Countries opposed to the EU Emission Trading Scheme are attending a US government meeting to fight the unilateral tax.
ETS is expected to cost the industry around £14 billion over the next eight years.
The EU says the cost to passengers will range from about £3 to £18 extra per ticket, depending on the flight. Airlines have already begun accruing the charge but will not be billed until 2013.
India, China, Russia and the US are among the countries most strongly opposed to the ETS.
Iata director general Tony Tyler said: “The onus is now on Europe to seize the moment, take credible action to defuse the situation, and get on with finding the global solution.”
He warned that the ETS as it stands could start “a trade war that nobody can afford”.

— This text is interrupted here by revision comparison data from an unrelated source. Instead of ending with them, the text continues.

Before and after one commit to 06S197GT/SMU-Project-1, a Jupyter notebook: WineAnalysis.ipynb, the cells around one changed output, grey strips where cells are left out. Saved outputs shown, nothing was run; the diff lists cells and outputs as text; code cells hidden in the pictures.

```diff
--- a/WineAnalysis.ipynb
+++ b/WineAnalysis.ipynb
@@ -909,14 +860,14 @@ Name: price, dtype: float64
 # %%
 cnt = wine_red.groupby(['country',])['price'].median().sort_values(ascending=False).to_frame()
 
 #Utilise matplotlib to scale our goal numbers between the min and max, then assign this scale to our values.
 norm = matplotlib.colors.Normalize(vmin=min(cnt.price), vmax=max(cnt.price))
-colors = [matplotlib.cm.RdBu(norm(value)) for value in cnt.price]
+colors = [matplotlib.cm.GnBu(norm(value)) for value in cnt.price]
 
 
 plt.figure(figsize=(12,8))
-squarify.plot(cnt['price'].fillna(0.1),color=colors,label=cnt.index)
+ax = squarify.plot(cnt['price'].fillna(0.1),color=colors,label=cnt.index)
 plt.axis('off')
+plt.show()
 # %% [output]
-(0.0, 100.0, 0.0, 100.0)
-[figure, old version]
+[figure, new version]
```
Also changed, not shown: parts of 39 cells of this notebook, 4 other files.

But EU climate change spokesman Isaac Valdero Ladron indicated to Sky News that Europe is unlikely to back down.
“I think the British man knows that he has to comply with US legislation, it is the same here in Europe. When others want to do business here and operate here, they have to comply with the environmental legislation here.
“It makes sense because there is a problem with growing emissions from a sector with no control whatsoever over its emissions.”

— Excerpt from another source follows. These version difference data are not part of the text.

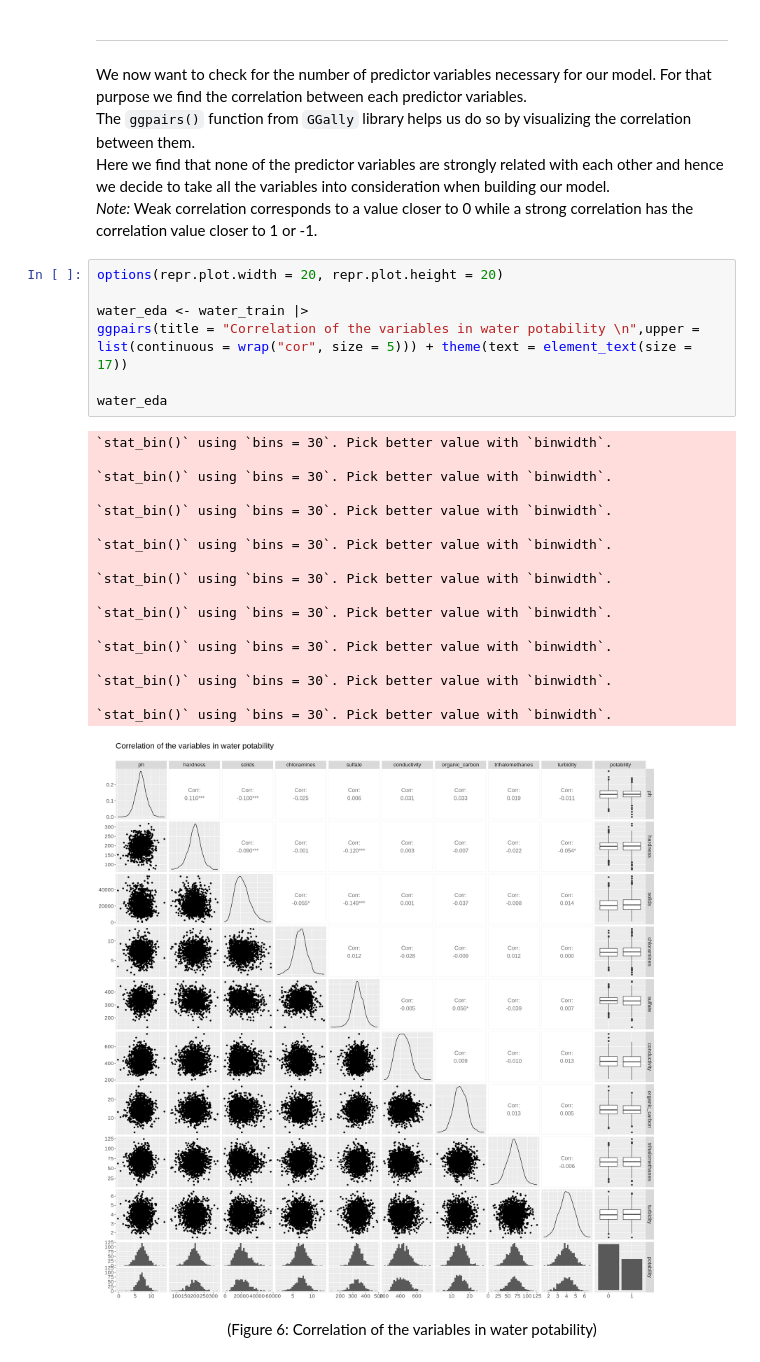
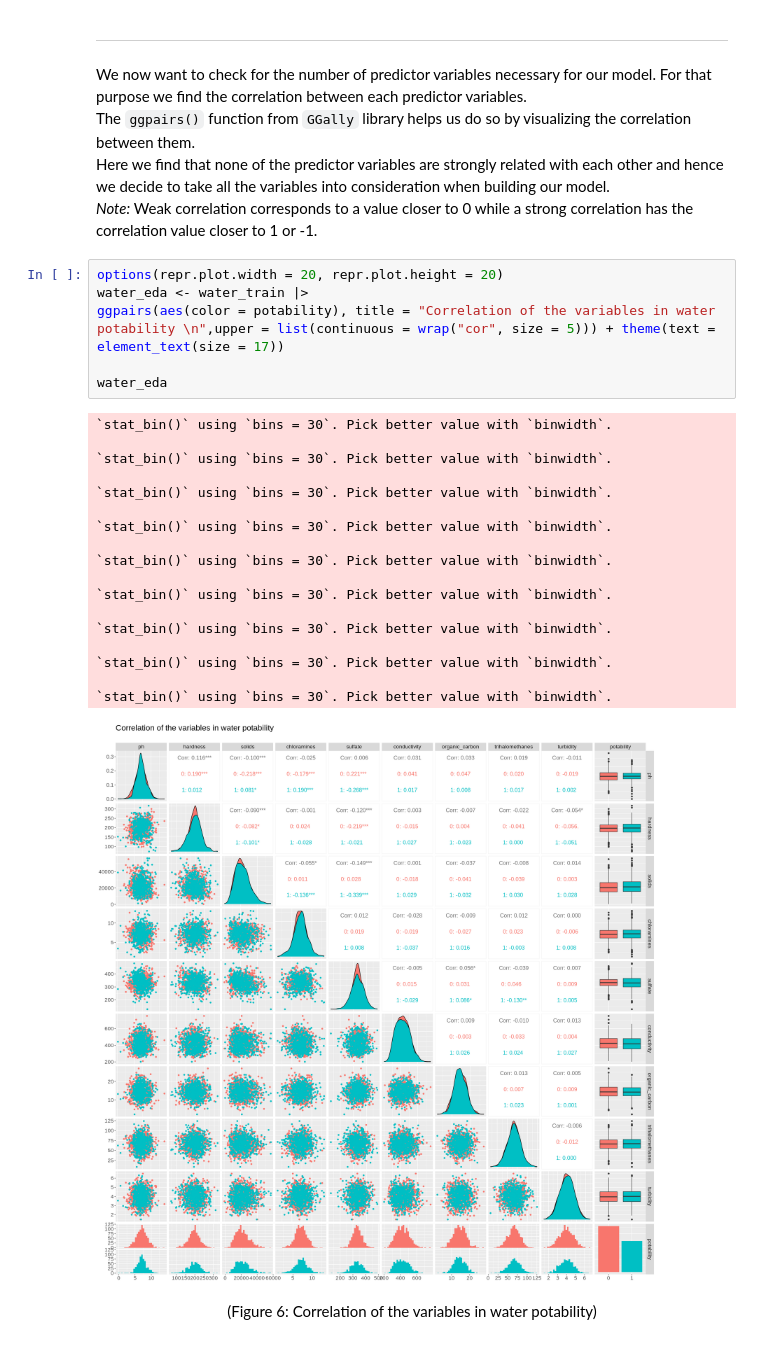
Before and after one commit to kashish1928/Dsci100_Group93_, a Jupyter notebook: Group-Project-Report.ipynb, the cells around one changed output. Saved outputs shown, nothing was run; the diff lists cells and outputs as text.

Commit message:
Color added to ggpairs

```diff
--- a/Group-Project-Report.ipynb
+++ b/Group-Project-Report.ipynb
@@ -206,30 +206,29 @@ Here we find that none of the predictor variables are strongly related with each
 <i>Note:</i> Weak correlation corresponds to a value closer to 0 while a strong correlation has the correlation value closer to 1 or -1.
 # %%
 options(repr.plot.width = 20, repr.plot.height = 20)
-
 water_eda <- water_train |>
-ggpairs(title = "Correlation of the variables in water potability \n",upper = list(continuous = wrap("cor", size = 5))) + theme(text = element_text(size = 17))
+ggpairs(aes(color = potability), title = "Correlation of the variables in water potability \n",upper = list(continuous = wrap("cor", size = 5))) + theme(text = element_text(size = 17))
 
 water_eda
 # %% [output]
 `stat_bin()` using `bins = 30`. Pick better value with `binwidth`.
 
 `stat_bin()` using `bins = 30`. Pick better value with `binwidth`.
 
 `stat_bin()` using `bins = 30`. Pick better value with `binwidth`.
 
 `stat_bin()` using `bins = 30`. Pick better value with `binwidth`.
 
 `stat_bin()` using `bins = 30`. Pick better value with `binwidth`.
 
 `stat_bin()` using `bins = 30`. Pick better value with `binwidth`.
 
 `stat_bin()` using `bins = 30`. Pick better value with `binwidth`.
 
 `stat_bin()` using `bins = 30`. Pick better value with `binwidth`.
 
 `stat_bin()` using `bins = 30`. Pick better value with `binwidth`.
-[figure, old version]
+[figure, new version]
 # %% [markdown]
 <center> (Figure 6: Correlation of the variables in water potability) </center>
 # %% [markdown]
```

Sean Kennedy, a spokesman for US trade body Airlines for America, told Sky News: “The way we are going to reduce our emissions is to buy more fuel efficient aircraft, to do more research and development in new technologies, and to find a way to lower fuel costs.
“But if we’re spending $3 billion over the next eight years and sending it to the EU, that’s $3 billion we don’t have for those kind of investments and we simply aren’t going to be able to make the reductions that we need.”
Airlines for America has written to US secretary of state Hillary Clinton, as well as the US transport secretary, urging them to use the latest gathering to take action to stop the ETS.
The meeting is a follow-up to February’s “coalition of the unwilling”, where around 20 countries opposed to the levy met in Moscow to discuss strategies to end it.